Outtakes: Sereno partners with Lakeshore Films
BY MIKE GORDON / firstname.lastname@example.org
Honolulu filmmaker James Sereno has long felt young YouTube viewers and digital distribution were the future of indie movies. Now he’s working with a major studio that believes that, too.
With the acquisition of “Man Up,” which was shot in Hawaii by Sereno’s Kinetic Films, Lakeshore Entertainment put its faith in audiences who are just as comfortable watching a movie on their smartphone as they are in a theater.
“Consuming entertainment with a device will be more and more commonplace,” Sereno said. “All the studios realize that if they don’t seek and connect to this group, they are going to miss out on a big chunk of audience. They are all gearing up to grab them.”
Lakeshore plans to release “Man Up” in June through its new digital division, Off the Dock.
The comedy stars 24-year-old YouTube sensation Kevin “KevJumba” Wu and Justin Chon, the 34-year-old actor from “Twilight” and “21 and Over.” Chon co-wrote the film with Wu and also directed it.
Wu plays Martin, a 19-year-old slacker who gets his girlfriend pregnant. When he turns to his best friend, Randall, who’s played by Chon, the two young men embark on a journey to learn what it means to be a man.
“Man Up” was written for audiences age 16 to early 20s. The pace of the film is what they’re comfortable with, Sereno said.
“They have grown up with digital devices at their fingertips and information at a snap,” said the 49-year-old Sereno. “‘Man Up’ was made with that in mind. It’s a very quirky, upbeat comedy that is made for their sensibilities.”
Sereno hopes Lakeshore was attracted to “Man Up” because it spoke to this younger generation.
“The rhythm and style and tone of the film had a voice that this generation could communicate to and understand,” Sereno said. “It was written and directed and created by their generation.”
This isn’t Sereno’s first project with Wu and Chon. They also starred in “Hang Loose,” a Kinetic Films comedy that was created for the Web but without studio support when it came out in 2013.

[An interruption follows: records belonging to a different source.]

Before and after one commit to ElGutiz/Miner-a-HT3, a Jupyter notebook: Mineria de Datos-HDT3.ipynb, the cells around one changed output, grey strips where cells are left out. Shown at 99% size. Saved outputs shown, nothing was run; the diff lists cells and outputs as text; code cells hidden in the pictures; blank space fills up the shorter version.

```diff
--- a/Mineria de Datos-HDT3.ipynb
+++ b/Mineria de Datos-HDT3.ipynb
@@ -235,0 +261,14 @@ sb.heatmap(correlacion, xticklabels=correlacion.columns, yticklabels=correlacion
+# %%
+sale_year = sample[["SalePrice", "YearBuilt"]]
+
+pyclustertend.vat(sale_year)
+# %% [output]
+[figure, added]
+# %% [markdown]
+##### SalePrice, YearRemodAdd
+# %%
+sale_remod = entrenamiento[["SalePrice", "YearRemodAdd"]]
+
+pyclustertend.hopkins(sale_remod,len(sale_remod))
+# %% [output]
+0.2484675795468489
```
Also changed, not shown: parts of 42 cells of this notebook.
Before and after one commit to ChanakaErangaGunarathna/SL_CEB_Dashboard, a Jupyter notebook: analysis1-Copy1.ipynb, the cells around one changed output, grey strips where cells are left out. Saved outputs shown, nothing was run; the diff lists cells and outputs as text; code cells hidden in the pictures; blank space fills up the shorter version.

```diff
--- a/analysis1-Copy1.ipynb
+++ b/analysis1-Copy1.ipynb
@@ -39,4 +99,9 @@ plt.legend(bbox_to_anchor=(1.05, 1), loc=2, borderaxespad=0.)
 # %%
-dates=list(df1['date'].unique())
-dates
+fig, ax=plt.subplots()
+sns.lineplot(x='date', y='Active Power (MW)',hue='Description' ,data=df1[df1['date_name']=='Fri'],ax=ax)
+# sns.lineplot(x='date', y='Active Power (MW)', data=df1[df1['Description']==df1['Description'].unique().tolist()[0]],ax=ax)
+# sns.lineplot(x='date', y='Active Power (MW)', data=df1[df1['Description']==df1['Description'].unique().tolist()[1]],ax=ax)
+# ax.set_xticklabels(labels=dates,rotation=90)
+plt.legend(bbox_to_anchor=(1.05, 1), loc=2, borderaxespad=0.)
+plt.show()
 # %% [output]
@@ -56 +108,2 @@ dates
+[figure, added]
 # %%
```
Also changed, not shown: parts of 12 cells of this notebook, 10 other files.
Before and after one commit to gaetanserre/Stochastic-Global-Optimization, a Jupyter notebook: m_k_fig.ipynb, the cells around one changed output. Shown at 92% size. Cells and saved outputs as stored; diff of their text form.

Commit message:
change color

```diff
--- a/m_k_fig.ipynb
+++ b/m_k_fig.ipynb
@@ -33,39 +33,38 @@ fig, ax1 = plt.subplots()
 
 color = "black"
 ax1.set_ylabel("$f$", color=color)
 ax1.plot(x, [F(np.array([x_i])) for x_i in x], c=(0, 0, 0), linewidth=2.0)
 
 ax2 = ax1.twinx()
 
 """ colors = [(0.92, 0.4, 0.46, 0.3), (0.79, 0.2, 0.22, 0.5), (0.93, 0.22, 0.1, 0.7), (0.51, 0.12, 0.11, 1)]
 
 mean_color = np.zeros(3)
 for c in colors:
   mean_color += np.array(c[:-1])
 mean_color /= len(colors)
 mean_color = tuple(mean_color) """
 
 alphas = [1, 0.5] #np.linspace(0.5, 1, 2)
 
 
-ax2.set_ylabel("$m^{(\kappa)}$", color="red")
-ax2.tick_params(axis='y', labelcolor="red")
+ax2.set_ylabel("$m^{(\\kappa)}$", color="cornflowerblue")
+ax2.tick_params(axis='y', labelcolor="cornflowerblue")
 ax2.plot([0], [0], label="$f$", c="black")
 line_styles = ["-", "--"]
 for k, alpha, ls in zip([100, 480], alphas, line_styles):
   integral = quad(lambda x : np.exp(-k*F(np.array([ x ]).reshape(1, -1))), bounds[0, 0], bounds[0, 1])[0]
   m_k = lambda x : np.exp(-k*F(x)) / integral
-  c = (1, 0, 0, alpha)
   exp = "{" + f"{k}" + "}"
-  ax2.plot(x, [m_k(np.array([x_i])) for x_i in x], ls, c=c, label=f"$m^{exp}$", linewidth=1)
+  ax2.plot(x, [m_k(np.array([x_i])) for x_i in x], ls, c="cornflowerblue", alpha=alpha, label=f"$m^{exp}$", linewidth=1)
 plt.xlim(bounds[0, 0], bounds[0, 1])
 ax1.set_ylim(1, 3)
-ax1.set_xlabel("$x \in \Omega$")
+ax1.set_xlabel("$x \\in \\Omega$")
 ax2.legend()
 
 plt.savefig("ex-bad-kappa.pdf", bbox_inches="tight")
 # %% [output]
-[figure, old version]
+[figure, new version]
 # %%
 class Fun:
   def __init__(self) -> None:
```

Sereno offered “Hang Loose” online, and it did OK, partly because Wu brought an established following to the project. His YouTube channel has more than 3 million followers. Wu began making videos while in junior high school, and he usually pokes fun at himself and what it’s like growing up as an Asian-American male.
“Man Up” is an extension of the philosophy Kinetic Films first embraced in “Hang Loose,” Sereno said. It seeks to break stereotypes with humor — what the filmmaker calls a universal language.
“We are trying to tell our perspective on Asian-American stories,” he said. “Asians are best friends and Asians are nerds. But Asians are also lovers and lead characters, and Asians are also heroes. In real life we are all different kinds of things.”
And it’s no accident that the Internet is the catalyst for change, or at the very least an equalizer.
“People see through color barriers and prejudices a lot more easily and fluidly in this world,” Sereno said. “If you look at the top YouTube stars, most of them are ethnic.”
The current surge in digital distribution will give new life to “Hang Loose” as well as a dark drama Sereno made in 2011 called “Paradise Broken.” Marvista Entertainment will release the comedy in a few weeks and the drama in October, Sereno said.
Sereno said he feels lucky.
“I have talked about this for a long time, and now the world has caught up to this,” he said. “We are in the right place at the right time.”
Lakeshore plans to release “Man Up” in early June but specific details, including the price, are not available yet, Sereno said. But you can find more info about “Man Up” at www.manupfilm.com.
Mike Gordon covers film and television in Hawaii for the Honolulu Star-Advertiser. Email him at email@example.com and follow him on Twitter. Read his weekly “Outtakes” column Sundays in the Star-Advertiser.